If you're new to RVing and are wondering if you can RV in colder temperatures, we're here to give you some tips and tricks! If you're an experienced RVer, and you've ever been RVing during those colder months, you know that the temperature can drop significantly at any time! This poses a difficulty for people who enjoy winter camping or must stay at a campground during colder months: how do you keep your RV holding tanks from freezing? Well, in this article, we’re going to break down the two effective options you have to prevent your holding tanks from freezing.
To begin, if you are RV camping in colder environments, we encourage you to pursue at least one of these methods. If you allow your RV holding tanks to freeze, the tank or plumbing itself may crack, causing a host of complications and costly repairs!
For the purposes of this article, we’re going to assume that you already have a source of heat to protect the interior plumbing of your camper from freezing (such as a built-in furnace, electric heater, or portable space heater). As long as the interior of your RV remains above 32 degrees Fahrenheit, it's unlikely that you will have problems with freezing faucets or drains.
In the same way, the placement of your holding tanks will greatly influence their susceptibility to freezing. If your tanks are above the floor level (often the case in Class B motor-homes or conversion vans), they likely will not freeze, because the heat from the interior of your RV will keep them thawed. However, if your tanks are on the outside of your RV (normally the case in Class A's, Class C's, Travel Trailers, and Fifth Wheels) or are closer to the ground, they will be more susceptible to freezing. So, when deciding which of the following options to take, it is important to consider the location of your holding tanks.
There are two basic options you can adopt to prevent your holding tanks from freezing while still using the rig:
The first option you have for preventing your holding tanks from freezing is to fully skirt your RV. RV skirting (also called windskirting) works best if you are staying for an extended period of time at a campground. Skirting an RV involves installing semi-permanent material around the entire base of your RV.
Mobile home skirting provides a barrier to wind and cold temperatures. Additionally, it prevents heat from escaping through the bottom of your RV. In this way, if a skirt is installed, the ambient heat from the interior of your RV can actually help to warm the air under your RV, thus keeping your holding tanks thawed.
In terms of the material you may use to skirt your RV, there are several options:
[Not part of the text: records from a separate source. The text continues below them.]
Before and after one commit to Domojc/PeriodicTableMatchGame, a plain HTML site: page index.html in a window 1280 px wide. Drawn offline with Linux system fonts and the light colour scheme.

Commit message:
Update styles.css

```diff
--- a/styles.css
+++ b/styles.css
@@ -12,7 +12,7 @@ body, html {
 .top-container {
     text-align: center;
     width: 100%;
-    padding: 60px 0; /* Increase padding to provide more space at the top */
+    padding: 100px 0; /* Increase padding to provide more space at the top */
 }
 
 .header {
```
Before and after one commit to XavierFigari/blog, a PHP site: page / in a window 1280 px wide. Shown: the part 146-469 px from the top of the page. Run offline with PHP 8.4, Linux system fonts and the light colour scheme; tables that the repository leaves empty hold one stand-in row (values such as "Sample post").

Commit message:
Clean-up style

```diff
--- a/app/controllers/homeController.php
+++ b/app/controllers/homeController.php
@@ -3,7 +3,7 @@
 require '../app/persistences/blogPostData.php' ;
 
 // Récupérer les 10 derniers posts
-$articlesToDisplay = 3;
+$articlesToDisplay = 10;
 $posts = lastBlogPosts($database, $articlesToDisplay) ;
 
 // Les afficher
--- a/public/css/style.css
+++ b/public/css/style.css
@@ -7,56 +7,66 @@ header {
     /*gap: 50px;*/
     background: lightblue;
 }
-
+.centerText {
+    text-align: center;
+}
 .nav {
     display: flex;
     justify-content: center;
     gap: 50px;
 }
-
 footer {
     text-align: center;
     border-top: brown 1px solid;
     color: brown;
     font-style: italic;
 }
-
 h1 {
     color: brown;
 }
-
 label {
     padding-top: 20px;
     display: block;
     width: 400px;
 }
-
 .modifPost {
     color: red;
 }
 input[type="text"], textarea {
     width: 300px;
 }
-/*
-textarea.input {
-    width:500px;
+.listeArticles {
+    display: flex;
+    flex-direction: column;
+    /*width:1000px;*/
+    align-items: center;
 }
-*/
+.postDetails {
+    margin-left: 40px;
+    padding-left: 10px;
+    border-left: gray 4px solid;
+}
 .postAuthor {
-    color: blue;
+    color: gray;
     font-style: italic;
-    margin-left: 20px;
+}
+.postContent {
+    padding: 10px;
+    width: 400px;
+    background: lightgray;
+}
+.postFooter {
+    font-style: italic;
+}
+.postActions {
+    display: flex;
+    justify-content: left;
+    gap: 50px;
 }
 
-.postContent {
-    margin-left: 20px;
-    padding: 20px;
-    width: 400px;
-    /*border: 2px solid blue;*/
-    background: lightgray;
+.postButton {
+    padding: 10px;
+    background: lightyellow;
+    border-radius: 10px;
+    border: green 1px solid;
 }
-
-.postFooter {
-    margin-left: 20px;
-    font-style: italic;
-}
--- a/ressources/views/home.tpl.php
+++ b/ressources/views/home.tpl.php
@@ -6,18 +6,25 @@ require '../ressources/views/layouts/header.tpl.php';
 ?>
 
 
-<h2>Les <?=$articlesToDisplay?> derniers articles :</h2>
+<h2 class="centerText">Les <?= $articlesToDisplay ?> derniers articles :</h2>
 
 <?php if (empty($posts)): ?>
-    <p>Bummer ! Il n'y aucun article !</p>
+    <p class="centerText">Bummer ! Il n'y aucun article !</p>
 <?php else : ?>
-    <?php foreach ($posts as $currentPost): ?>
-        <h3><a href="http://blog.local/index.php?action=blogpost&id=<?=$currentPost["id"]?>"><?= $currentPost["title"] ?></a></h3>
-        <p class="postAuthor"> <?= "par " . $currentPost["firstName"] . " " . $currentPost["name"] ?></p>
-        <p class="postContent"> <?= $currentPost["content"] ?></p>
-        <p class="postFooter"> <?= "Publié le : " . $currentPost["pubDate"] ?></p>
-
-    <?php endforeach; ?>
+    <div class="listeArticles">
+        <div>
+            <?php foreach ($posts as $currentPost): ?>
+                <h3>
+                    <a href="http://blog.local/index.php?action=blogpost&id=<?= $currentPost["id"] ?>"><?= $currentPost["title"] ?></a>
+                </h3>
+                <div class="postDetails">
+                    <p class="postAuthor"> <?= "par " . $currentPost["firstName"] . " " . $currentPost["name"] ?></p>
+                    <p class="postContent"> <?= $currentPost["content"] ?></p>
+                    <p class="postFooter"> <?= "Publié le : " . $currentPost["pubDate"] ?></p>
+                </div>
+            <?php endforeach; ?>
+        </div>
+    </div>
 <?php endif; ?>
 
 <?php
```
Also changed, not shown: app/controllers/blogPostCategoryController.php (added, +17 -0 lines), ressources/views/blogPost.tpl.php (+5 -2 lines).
As many sources state, vinyl skirting is easier to work with than plywood or insulation boards. Moreover, many companies will professionally install vinyl skirting or sell vinyl skirting kits. Vinyl is also easier to remove and reinstall if you are frequently relocating your RV.
While plywood and insulation boards do provide an effective solution, they are ultimately hard to move and cut. Additionally, although tarps are easier to remove and reinstall, they can rip easily and tend to not provide as much protection.
There are also certain DIY options for RV skirting that you might pursue. For example, many individuals choose to use straw or hay bales to skirt their mobile homes. However, hay bales can tend to attract mice and other critters. Similarly, some people use foam boards to skirt their RV.
To attach skirting to the sides of your RV, some of the most common methods are the following:
In totality, RV skirting for your mobile home can provide an extremely effective solution to freezing holding tanks.
The second option you may choose to keep your RV holding tanks from freezing is to purchase an aftermarket heating system. For example, one of the best options to prevent freezing in your holding tanks is to use a holding tank heater blanket.
A holding tank heater blanket is simply a large electric blanket that can be installed on your black or gray water tanks. Depending on which blanket you choose, you can connect it to a 120-volt outlet or run it off the DC current. Additionally, certain aftermarket heating products can be installed on the outside of your holding tanks or pipes, preventing the tanks or pipes from freezing.
An aftermarket heating system can provide an easy, all-encompassing solution to freezing holding tanks. Once installed, you will not have to worry about your tanks freezing, and you will be able to pick up and move your RV whenever you desire.
Furthermore, if you choose to use RV skirting, an aftermarket heating system can still be useful. In fact, RV skirting and aftermarket heating systems can work well together! In other words, if you decide to skirt your RV, you can also choose to add an additional level of freeze-protection by installing an aftermarket heating system.
We hope that this article has been helpful as you determine the best option to keep your holding tanks from freezing! Again, if you are camping in a colder environment, we highly recommend that you employ one of the options above. A frozen holding tank is not only a hassle to thaw, but it may cause damage and ultimately lead to costly repairs. Luckily, skirting and aftermarket heating systems provide a relatively cheap and easy solution to RV holding tank freezing issues.
Beyond keeping your tanks from freezing, you also must make sure you're using the right products and following the right procedures for best results. The Unique Method is our comprehensive guide to treating RV wastewater systems, helping to prevent all clogs, odors, and misreading sensors. The Unique Method takes the hassle out of RVing!
If you have any further questions or concerns about the topic of freezing holding tanks, please don’t hesitate to contact us at email@example.com. We would love to help you resolve any issues you might encounter!